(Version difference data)
=-=-=-=-=

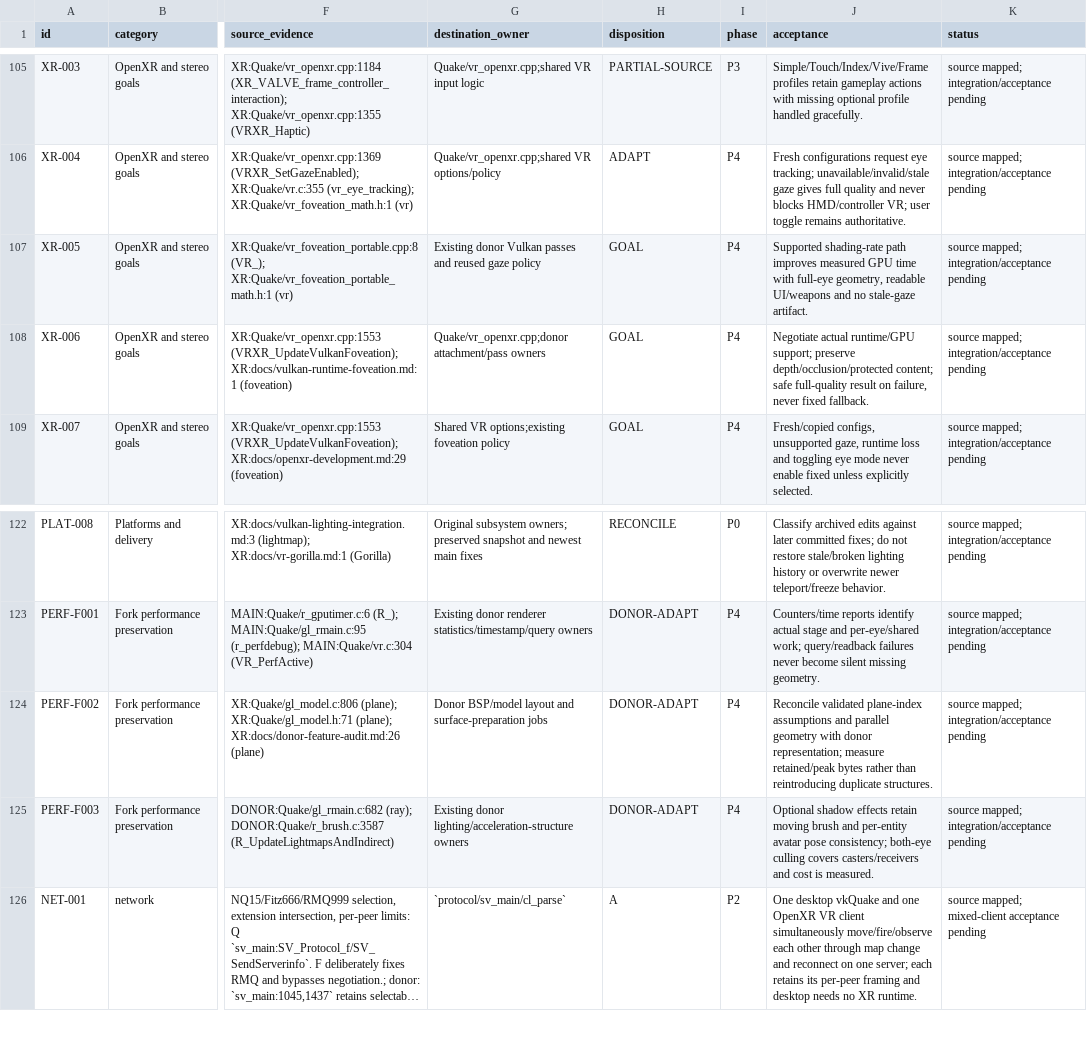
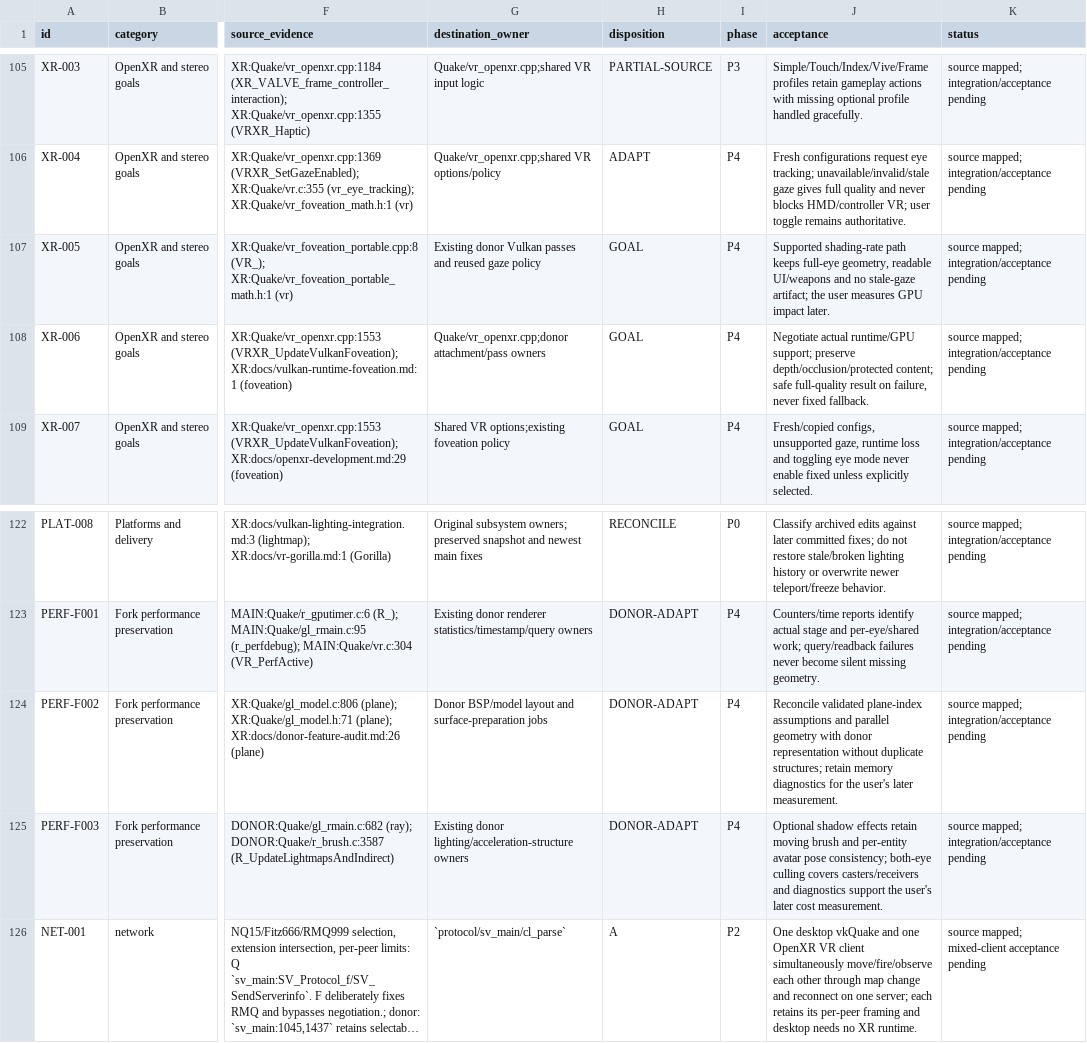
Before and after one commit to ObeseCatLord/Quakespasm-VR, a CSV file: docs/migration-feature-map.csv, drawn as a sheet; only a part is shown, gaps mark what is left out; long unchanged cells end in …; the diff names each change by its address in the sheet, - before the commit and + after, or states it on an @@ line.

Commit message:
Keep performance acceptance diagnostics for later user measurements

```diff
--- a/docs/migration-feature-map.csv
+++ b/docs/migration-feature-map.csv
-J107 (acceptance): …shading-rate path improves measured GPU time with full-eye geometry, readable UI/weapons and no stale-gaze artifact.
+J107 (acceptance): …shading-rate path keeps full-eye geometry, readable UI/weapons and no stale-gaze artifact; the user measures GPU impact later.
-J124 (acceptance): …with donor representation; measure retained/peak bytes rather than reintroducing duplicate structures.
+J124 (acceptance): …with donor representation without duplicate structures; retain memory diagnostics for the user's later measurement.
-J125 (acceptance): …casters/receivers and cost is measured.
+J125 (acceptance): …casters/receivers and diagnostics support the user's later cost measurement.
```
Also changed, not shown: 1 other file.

=-=-=-=-=

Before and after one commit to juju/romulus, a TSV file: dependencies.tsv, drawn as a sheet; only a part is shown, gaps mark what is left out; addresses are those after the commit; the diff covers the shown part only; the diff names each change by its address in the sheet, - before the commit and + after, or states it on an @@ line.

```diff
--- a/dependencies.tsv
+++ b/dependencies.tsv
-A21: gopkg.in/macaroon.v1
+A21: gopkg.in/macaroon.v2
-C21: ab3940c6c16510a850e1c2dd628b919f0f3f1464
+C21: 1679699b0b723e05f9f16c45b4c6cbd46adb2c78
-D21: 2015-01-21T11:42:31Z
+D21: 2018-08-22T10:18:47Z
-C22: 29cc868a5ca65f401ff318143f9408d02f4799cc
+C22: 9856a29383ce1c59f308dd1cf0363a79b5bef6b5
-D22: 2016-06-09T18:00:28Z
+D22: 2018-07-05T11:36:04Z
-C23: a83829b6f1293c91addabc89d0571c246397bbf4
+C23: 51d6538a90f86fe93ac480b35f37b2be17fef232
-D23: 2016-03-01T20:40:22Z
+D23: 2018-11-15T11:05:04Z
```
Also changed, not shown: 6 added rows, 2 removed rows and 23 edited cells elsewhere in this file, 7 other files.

=-=-=-=-=

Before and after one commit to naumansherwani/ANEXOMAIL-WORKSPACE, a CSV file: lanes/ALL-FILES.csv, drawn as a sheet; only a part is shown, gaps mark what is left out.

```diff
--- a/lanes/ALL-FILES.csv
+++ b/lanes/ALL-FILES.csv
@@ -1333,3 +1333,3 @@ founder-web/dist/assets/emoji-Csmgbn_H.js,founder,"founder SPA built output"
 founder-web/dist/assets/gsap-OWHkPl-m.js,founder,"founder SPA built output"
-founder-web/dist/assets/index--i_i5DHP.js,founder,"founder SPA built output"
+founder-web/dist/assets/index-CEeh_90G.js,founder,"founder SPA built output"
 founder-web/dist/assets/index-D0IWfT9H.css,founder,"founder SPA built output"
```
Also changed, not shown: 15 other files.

=-=-=-=-=

Which of the lines above carry the string "donor"? Pick them out and copy them.

» Answer box:
-J124 (acceptance): …with donor representation; measure retained/peak bytes rather than reintroducing duplicate structures.
+J124 (acceptance): …with donor representation without duplicate structures; retain memory diagnostics for the user's later measurement.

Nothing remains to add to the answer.